Check each line of the data below for the word "文字の大きさ". How many lines have it? Answer with the number alone.
** DATA FOR THE TASK follows **
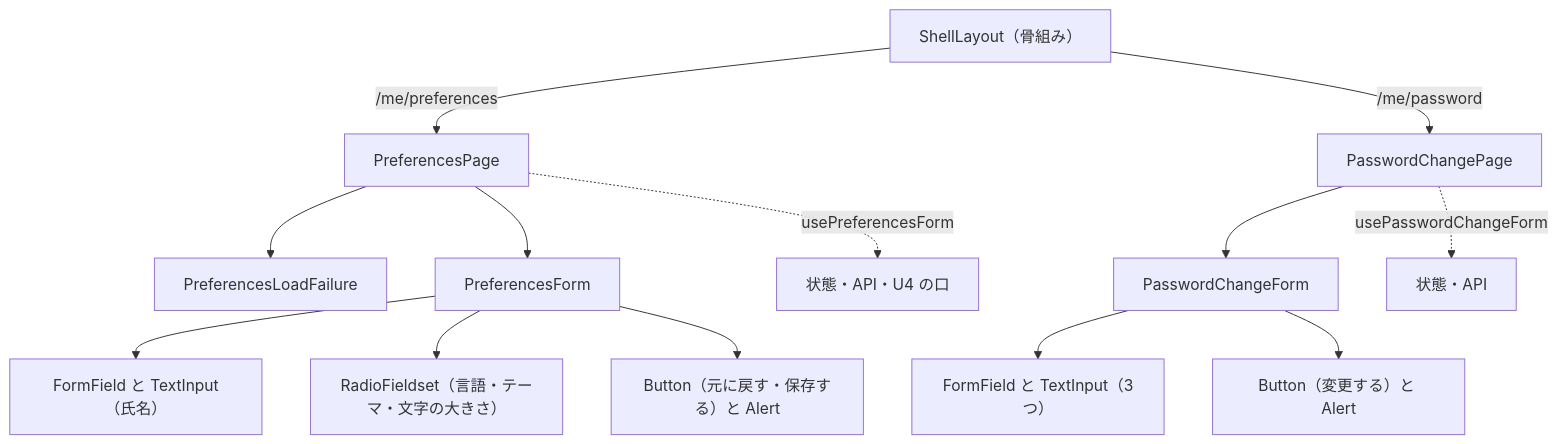
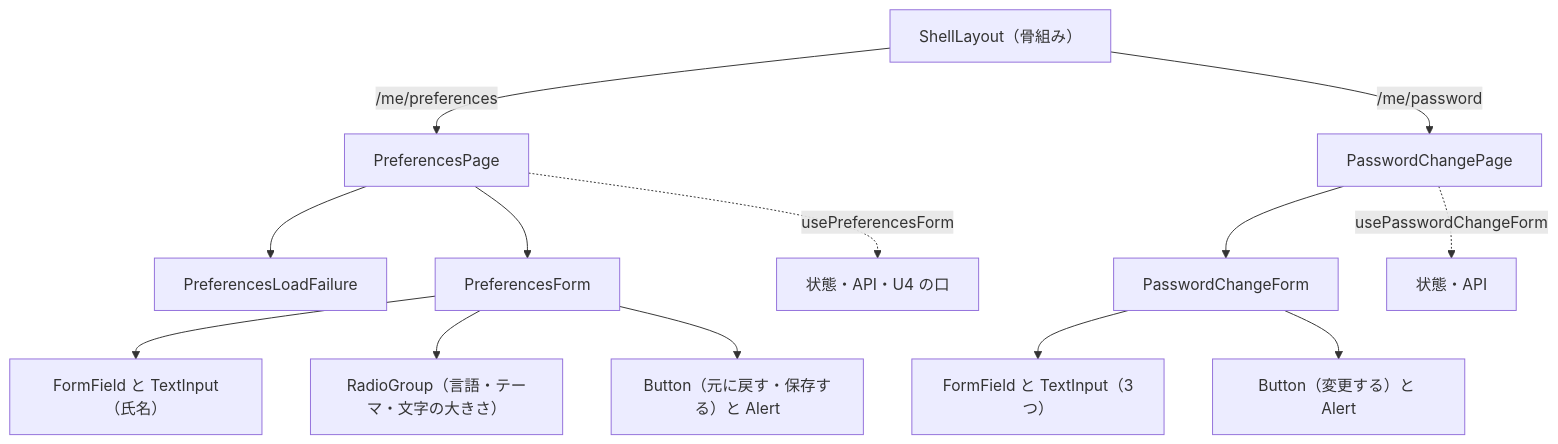
One commit to agwlvssainokuni/mastersmith2 changed the diagram in aidlc/spaces/default/intents/260925-user-management/construction/u7-preferences-ui/functional-design/frontend-components.md. Above: the diagram before and after it, drawn with Mermaid. The commit also changed other lines of this file and 37 other files, not shown here.

Commit message:
Functional Design を承認（全 8 単位。Request Changes で U3 R-01 招待した管理者は氏名だけ、R-02 有効期限の時間の数を差し込む値に、U1 R-01 空の値の拒否、U4 R-01 登録の完了の API を公開のパスに、U5 R-01 送り直しの流れを直し、make-you-chic-ui の新しい部品（RadioGroup・Table・Modal・Dropdown・Button）に置き換えて全単位を再レビュー、全単位 READY。契約 C5・C8・C10 への反映は後の段、学び3件を保存）

````diff
--- a/aidlc/spaces/default/intents/260925-user-management/construction/u7-preferences-ui/functional-design/frontend-components.md
+++ b/aidlc/spaces/default/intents/260925-user-management/construction/u7-preferences-ui/functional-design/frontend-components.md
@@ -22,15 +22,15 @@
 ```mermaid
 flowchart TD
   SHELL["ShellLayout（骨組み）"] -->|"/me/preferences"| PP["PreferencesPage"]
   SHELL -->|"/me/password"| PCP["PasswordChangePage"]
   PP --> LF["PreferencesLoadFailure"]
   PP --> PF["PreferencesForm"]
   PF --> NAME["FormField と TextInput（氏名）"]
-  PF --> RF["RadioFieldset（言語・テーマ・文字の大きさ）"]
+  PF --> RF["RadioGroup（言語・テーマ・文字の大きさ）"]
   PF --> PBTN["Button（元に戻す・保存する）と Alert"]
   PCP --> PCF["PasswordChangeForm"]
   PCF --> PWD["FormField と TextInput（3つ）"]
   PCF --> CBTN["Button（変更する）と Alert"]
   PP -.->|"usePreferencesForm"| HOOK1["状態・API・U4 の口"]
   PCP -.->|"usePasswordChangeForm"| HOOK2["状態・API"]
 ```
````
** End of DATA FOR THE TASK **
- [TASK RESPONSE] 2